King v. Kawartha Lakes (City)
Carl King, appellant, and
Corporation of the City of Kawartha Lakes,
 O.J. No. 974
Court File No. 544/02
Ontario Superior Court of Justice
MacFarland, Crane, and C. Campbell JJ.
Heard: February 6, 2004.
Oral judgment: February 6, 2004.
Released: February 25, 2004.
Administrative law -- Judicial review and statutory appeal.
Appeal by King from a referee's decision that he had no jurisdiction to hear King's appeal from a tribunal decision. The issue in the appeal was the referee's appellate jurisdiction in the context of a statutory right of appeal.

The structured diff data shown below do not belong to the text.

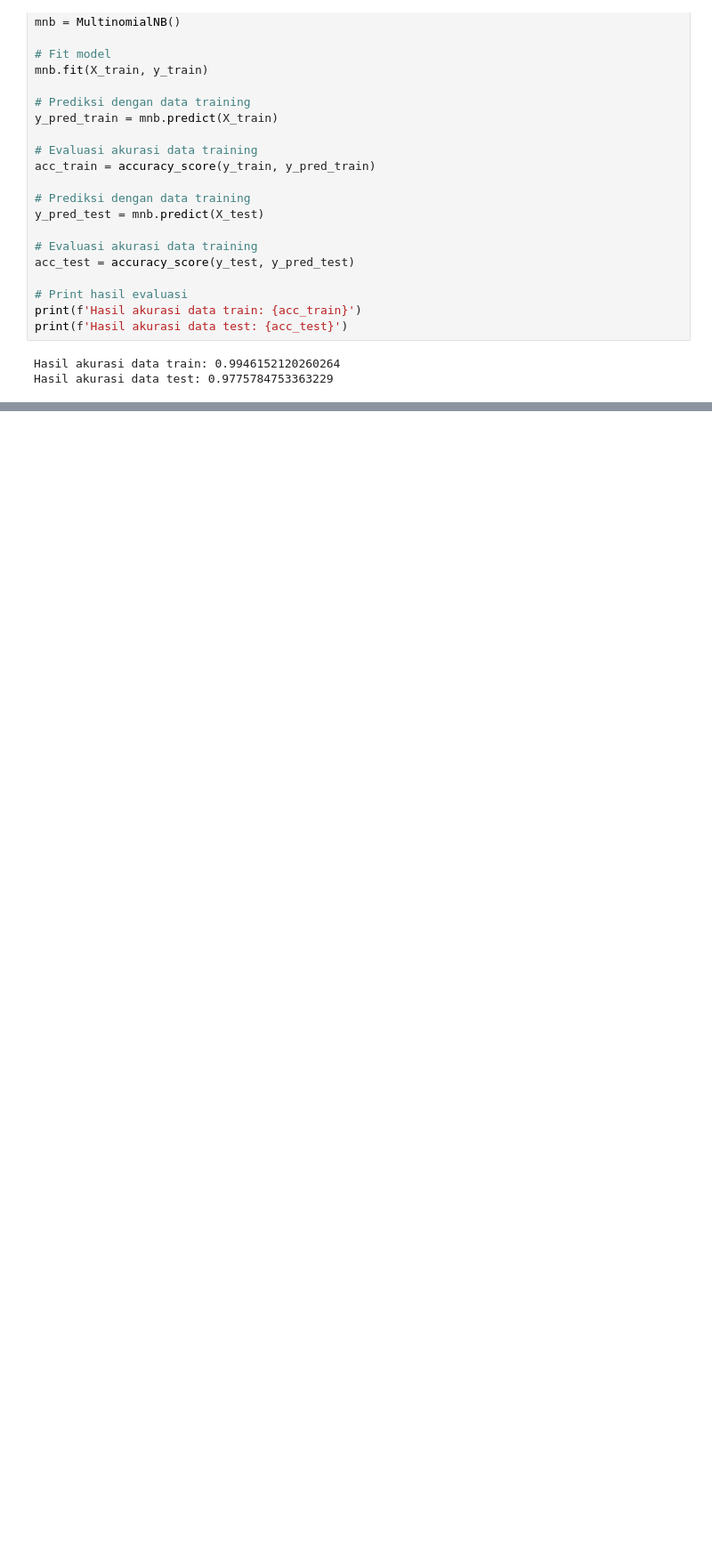
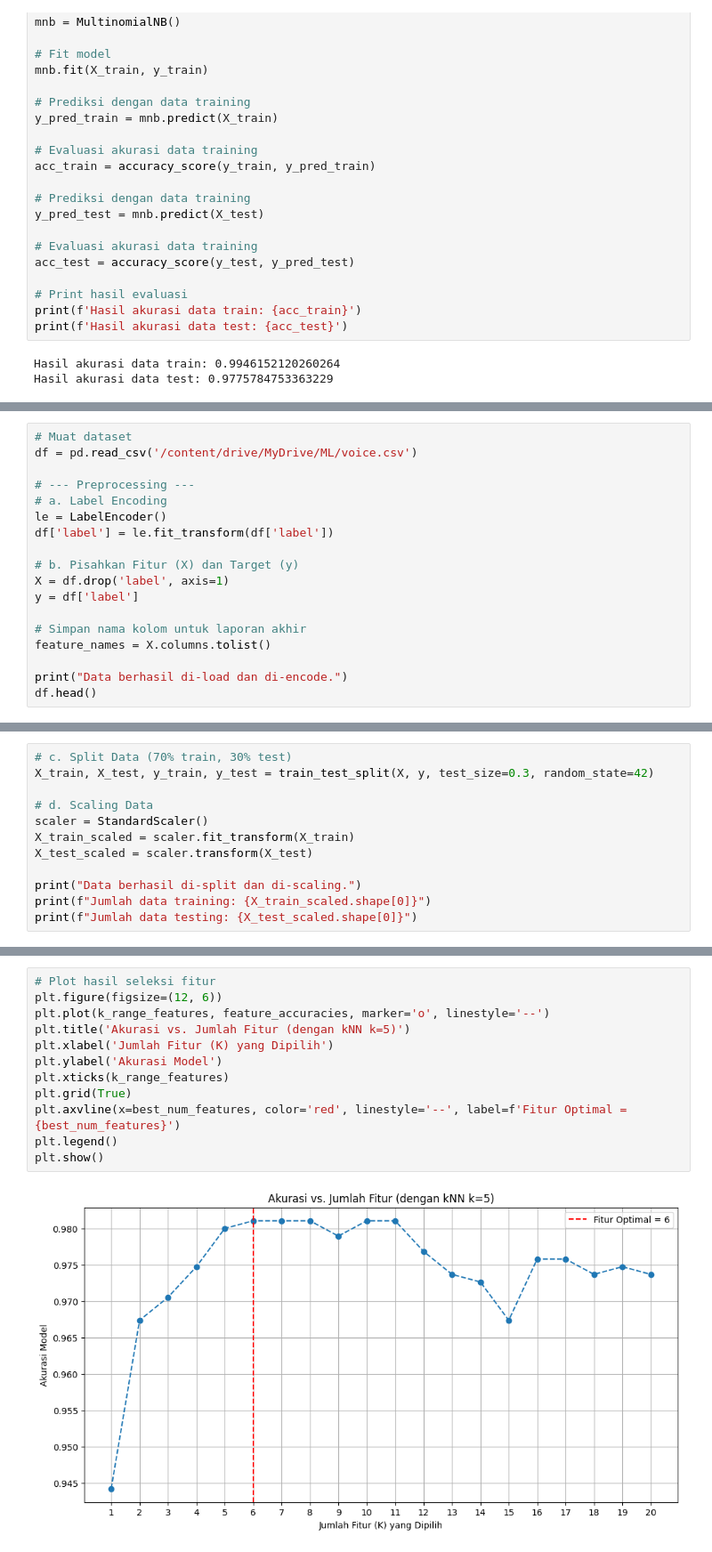
Before and after one commit to soulqan/Machine_Learning_2025, a Jupyter notebook: JS09_Praktikum.ipynb, the cells around one changed output, grey strips where cells are left out. Shown at 89% size. Saved outputs shown, nothing was run; the diff lists cells and outputs as text; blank space fills up the shorter version.

```diff
--- a/JS09_Praktikum.ipynb
+++ b/JS09_Praktikum.ipynb
@@ -458,0 +461,18 @@ Hasil akurasi data test: 0.9775784753363229
+# %%
+# Muat dataset
+df = pd.read_csv('/content/drive/MyDrive/ML/voice.csv')
+
+# --- Preprocessing ---
+# a. Label Encoding
+le = LabelEncoder()
+df['label'] = le.fit_transform(df['label'])
+
+# b. Pisahkan Fitur (X) dan Target (y)
+X = df.drop('label', axis=1)
+y = df['label']
+
+# Simpan nama kolom untuk laporan akhir
+feature_names = X.columns.tolist()
+
+print("Data berhasil di-load dan di-encode.")
+df.head()
@@ -458,0 +488,12 @@ Hasil akurasi data test: 0.9775784753363229
+# %%
+# c. Split Data (70% train, 30% test)
+X_train, X_test, y_train, y_test = train_test_split(X, y, test_size=0.3, random_state=42)
+
+# d. Scaling Data
+scaler = StandardScaler()
+X_train_scaled = scaler.fit_transform(X_train)
+X_test_scaled = scaler.transform(X_test)
+
+print("Data berhasil di-split dan di-scaling.")
+print(f"Jumlah data training: {X_train_scaled.shape[0]}")
+print(f"Jumlah data testing: {X_test_scaled.shape[0]}")
@@ -458,0 +555,14 @@ Hasil akurasi data test: 0.9775784753363229
+# %%
+# Plot hasil seleksi fitur
+plt.figure(figsize=(12, 6))
+plt.plot(k_range_features, feature_accuracies, marker='o', linestyle='--')
+plt.title('Akurasi vs. Jumlah Fitur (dengan kNN k=5)')
+plt.xlabel('Jumlah Fitur (K) yang Dipilih')
+plt.ylabel('Akurasi Model')
+plt.xticks(k_range_features)
+plt.grid(True)
+plt.axvline(x=best_num_features, color='red', linestyle='--', label=f'Fitur Optimal = {best_num_features}')
+plt.legend()
+plt.show()
+# %% [output]
+[figure, added]
```
Also changed, not shown: parts of 11 cells of this notebook.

HELD: Appeal dismissed. The scope of jurisdiction for a tribunal created by statute was determined by the statute. The statute gave the referee broad appellate jurisdiction, but that jurisdiction was limited by another provision which provided that decisions of the tribunal were final. There was no right to appeal the tribunal decision to the referee. King's only recourse was to proceed by way of judicial review of the tribunal's decision. The referee was correct in finding he had no jurisdiction to hear the appeal.

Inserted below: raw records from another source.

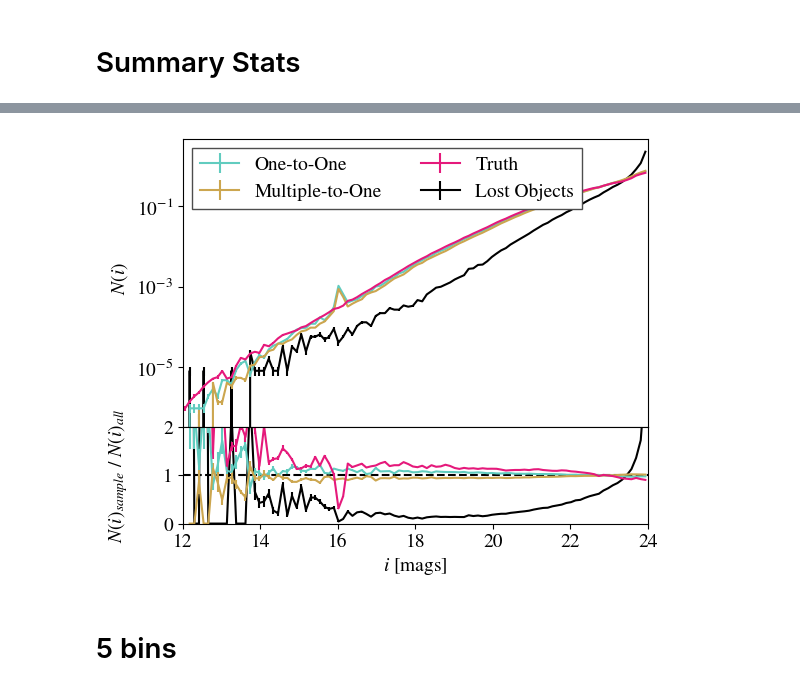
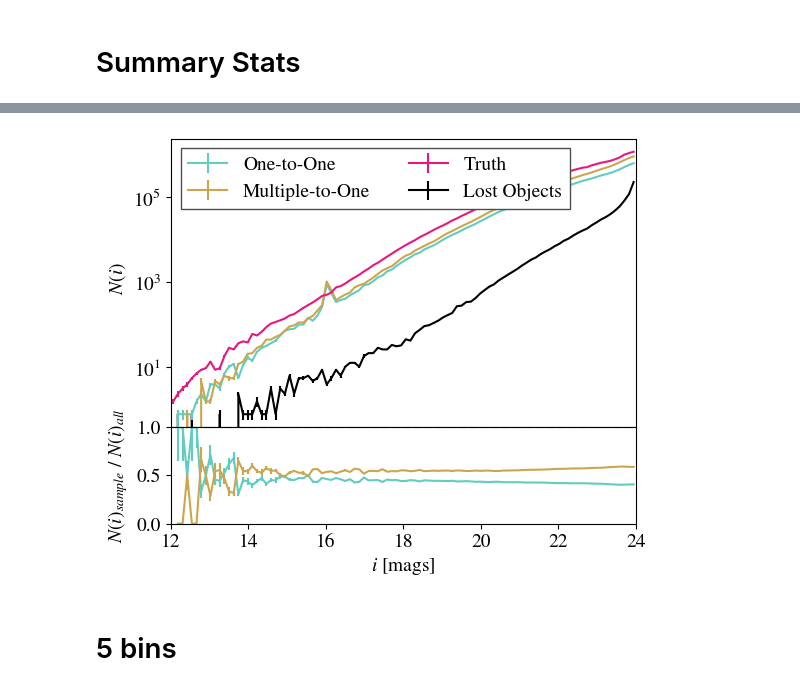
Before and after one commit to bclevine/BLxClustering, a Jupyter notebook: blending_correlations_latest.ipynb, the cells around one changed output, grey strips where cells are left out. Cells and saved outputs as stored; diff of their text form; code cells hidden in the pictures.

```diff
--- a/blending_correlations_latest.ipynb
+++ b/blending_correlations_latest.ipynb
@@ -57,6 +57,7 @@ tab_all.write('/pscratch/sd/l/levine/table_object_matched_i_lt_241.fits.gz', ove
 tab_all = astropy.table.Table.read('/pscratch/sd/l/levine/table_object_matched_i_lt_241.fits.gz')
 # %%
 import matplotlib.colors
+import matplotlib.patches as mpatches
 fig = plt.figure(figsize=(6,2.0))
 ax = fig.add_subplot(111)
 hist, xbins, ybins, im = ax.hist2d(tab_all['n_neigh_truth'] , tab_all['n_neigh_object'],
@@ -80,8 +81,20 @@ for i in range(len(ybins)-1):
         if hist.T[i,j] >= 0.001:
             ax.text(xbins[j]+0.5,ybins[i]+0.5, f"{hist.T[i,j]:.3f}",
                     color="w", ha="center", va="center", fontweight="bold", size=10)
-        if i==j:
-            ax.add_patch(plt.Rectangle((i+0.5, j+0.5), 1, 1, fill=False, edgecolor='orange', lw=2, zorder=10, clip_on=False))
+        # if i==j:
+            # ax.add_patch(plt.Rectangle((j+0.5, i+0.5), 1, 1, fill=False, edgecolor='orange', lw=2, zorder=10, clip_on=False))
 
-plt.savefig('2dhist.png', format='png', dpi=300, bbox_inches='tight')
+ax.add_patch(plt.Rectangle((1.535, 0.5), 8.965, 1, fill=False, edgecolor='#f7bd36', lw=2, zorder=10, clip_on=False))
+ax.add_patch(plt.Rectangle((0.5, 0.5), 0.965, 1, fill=False, edgecolor='#61ccbf', lw=2, zorder=10, clip_on=False))
+
+mtm_patch = mpatches.Patch(color='#f7bd36', label='Multiple-to-One')
+oto_patch = mpatches.Patch(color='#61ccbf', label='One-to-One')
+ax.legend(handles=[oto_patch, mtm_patch], loc='upper center', bbox_to_anchor=(0.5, 1.3),
+          ncol=2, fancybox=False, framealpha=1, edgecolor='1')
+
+# axs[0].legend(['One-to-One', 'Multiple-to-One', 'Truth', 'Lost Objects'],
+#               loc='lower center', ncol=2, fancybox=False, framealpha=1, edgecolor='.3')
+
+# plt.show()
+plt.savefig('2dhist_sampleshighlighted.png', format='png', dpi=300, bbox_inches='tight')
 # %% [output]
@@ -158,7 +171,7 @@ galaxies = (tab_all['extendedness'] > 0.5)
 # %%
 oto = (tab_all['n_neigh_truth'] == 1) & (tab_all['n_neigh_object']==1)
 # %%
-mtm = (tab_all['n_neigh_truth'] > 1)
+mtm = (tab_all['n_neigh_truth'] > 1) & (tab_all['n_neigh_object']==1)
 # %%
 shred = (tab_all['n_neigh_truth'] < tab_all['n_neigh_object'])
 # %%
@@ -553,40 +576,50 @@ nz_bin_centers = 0.5 * bin_edge[1:] + 0.5 * bin_edge[:-1]
+# %%
+hist_statistic = lambda x: np.histogram(x, bins=100, range=(12,24), density=False)[0]
+nz_oto, nz_sig_oto = jackknife_resample(hist_statistic, tab_all['mag_i_cModel'][masks['1t1']], 5)
+nz_otm, nz_sig_otm = jackknife_resample(hist_statistic, tab_all['mag_i_cModel'][masks['mtm']], 5)
+nz_all, nz_sig_all = jackknife_resample(hist_statistic, tab_all['mag_i_cModel'][masks['all']], 5)
+nz_truth, nz_sig_truth = jackknife_resample(hist_statistic, data_truth['mag_i_lsst'][good_truth][masks['true_all']], 5)
+nz_lost, nz_sig_lost = jackknife_resample(hist_statistic, data_truth['mag_i_lsst'][good_truth][masks['true_lost']], 5)
+
+_, bin_edge = np.histogram(tab_all['mag_i_cModel'][masks['1t1']], bins=100, range=(12, 24), density=False)
+nz_bin_centers = 0.5 * bin_edge[1:] + 0.5 * bin_edge[:-1]
 # %%
 colorlist = ['#5e59e5', '#61ccbf', '#cca64f', '#e5197b']
 
 fig, axs = plt.subplots(2,gridspec_kw={'height_ratios': [3, 1]}, figsize=(6,5))
 plt.subplots_adjust(hspace=0.,wspace=0.)
 axs[0].errorbar(nz_bin_centers, nz_oto, nz_sig_oto, color=colorlist[1])
 axs[0].errorbar(nz_bin_centers, nz_otm, nz_sig_otm, color=colorlist[2])
 axs[0].errorbar(nz_bin_centers, nz_truth, nz_sig_truth, color=colorlist[3])
 # axs[0].errorbar(nz_bin_centers, nz_all, nz_sig_all, color=colorlist[0])
 axs[0].errorbar(nz_bin_centers, nz_lost, nz_sig_lost, color='black', zorder=0)
 
 axs[0].set_ylabel('  $N(i)$')
 
 axs[1].axhline(1,c='black',ls='--')
 axs[1].errorbar(nz_bin_centers,np.divide(nz_oto,nz_all),
                 propagate_division_error(np.divide(nz_oto,nz_all),nz_oto,nz_sig_oto,nz_all,nz_sig_all), color=colorlist[1])
 axs[1].errorbar(nz_bin_centers,np.divide(nz_otm,nz_all),
                 propagate_division_error(np.divide(nz_otm,nz_all),nz_otm,nz_sig_otm,nz_all,nz_sig_all), color=colorlist[2])
-axs[1].errorbar(nz_bin_centers,np.divide(nz_truth,nz_all),
-                propagate_division_error(np.divide(nz_truth,nz_all),nz_truth,nz_sig_truth,nz_all,nz_sig_all), color=colorlist[3])
-axs[1].errorbar(nz_bin_centers,np.divide(nz_lost,nz_all),
-                propagate_division_error(np.divide(nz_lost,nz_all),nz_lost,nz_sig_lost,nz_all,nz_sig_all), color='black', zorder=0)
+# axs[1].errorbar(nz_bin_centers,np.divide(nz_truth,nz_all),
+#                 propagate_division_error(np.divide(nz_truth,nz_all),nz_truth,nz_sig_truth,nz_all,nz_sig_all), color=colorlist[3])
+# axs[1].errorbar(nz_bin_centers,np.divide(nz_lost,nz_all),
+#                 propagate_division_error(np.divide(nz_lost,nz_all),nz_lost,nz_sig_lost,nz_all,nz_sig_all), color='black', zorder=0)
 axs[1].set_xlabel('$i$ [mags]')
 # axs[1].set_ylim([12, 1])
-axs[1].set_ylabel('$N(i)_{sample}$ $/$ $N(i)_{all}$', labelpad=24)
+axs[1].set_ylabel('$N(i)_{sample}$ $/$ $N(i)_{all}$', labelpad=5)
 
 axs[0].legend(['One-to-One', 'Multiple-to-One', 'Truth', 'Lost Objects'],
               loc='upper left', ncol=2, fancybox=False, framealpha=1, edgecolor='.3')
 axs[0].set_yscale('log')
 axs[0].set_xlim(12,24)
 axs[1].set_xlim(12,24)
-axs[1].set_ylim(0, 2)
+axs[1].set_ylim(0, 1)
 
 axs[0].get_xaxis().set_visible(False)
 plt.savefig('mag_plot.png', format='png', dpi=300, bbox_inches='tight')
 # %% [output]
-[figure, old version]
+[figure, new version]
 # %% [markdown]
 # 5 bins
 # %%
```
Also changed, not shown: parts of 23 cells of this notebook.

Raymond G. Colautti and Anita Chatterjee, for the respondents.
Valerie M'Garry, for the Corporation of the City of Kawartha Lakes.
Sara Blake, intervenor for the Attorney General.
The judgment of the Court was delivered by
1 MacFARLAND J. (orally):-- The narrow issue raised on this appeal was succinctly stated by Mr. Colautti in his opening argument as follows:
"Where a statute gives a general right of appeal, it incorporates jurisdiction to determine if there has been an error of law or jurisdictional error by the tribunal in its conduct, such jurisdiction includes a breach of the rules of natural justice and bias."
2 In our view, where a tribunal is created by statute we must look to the statute to ascertain jurisdiction. While the drainage referee has broad appellate jurisdiction under s. 106(2) of the Act, that section is subject to s. 101.
3 The appeals with which we are here concerned were under ss. 48 and 54. Section 101 provides that decisions of the tribunal under ss. 48 and 54 (and others) is final. There is no right to further appeal the tribunal decision to the referee. A party who is not satisfied with the decision of the tribunal under those sections would have to proceed by way of judicial review in order to review the tribunal's decision. The grounds of appeal do not establish the jurisdiction of the tribunal, the enabling statute does.
4 In our view, the referee was correct in finding he lacked jurisdiction to hear the appeals. The appeal is dismissed.
5 The endorsement will read for both the appeal books: "For reasons given, the appeal is dismissed, no costs".
C. CAMPBELL J.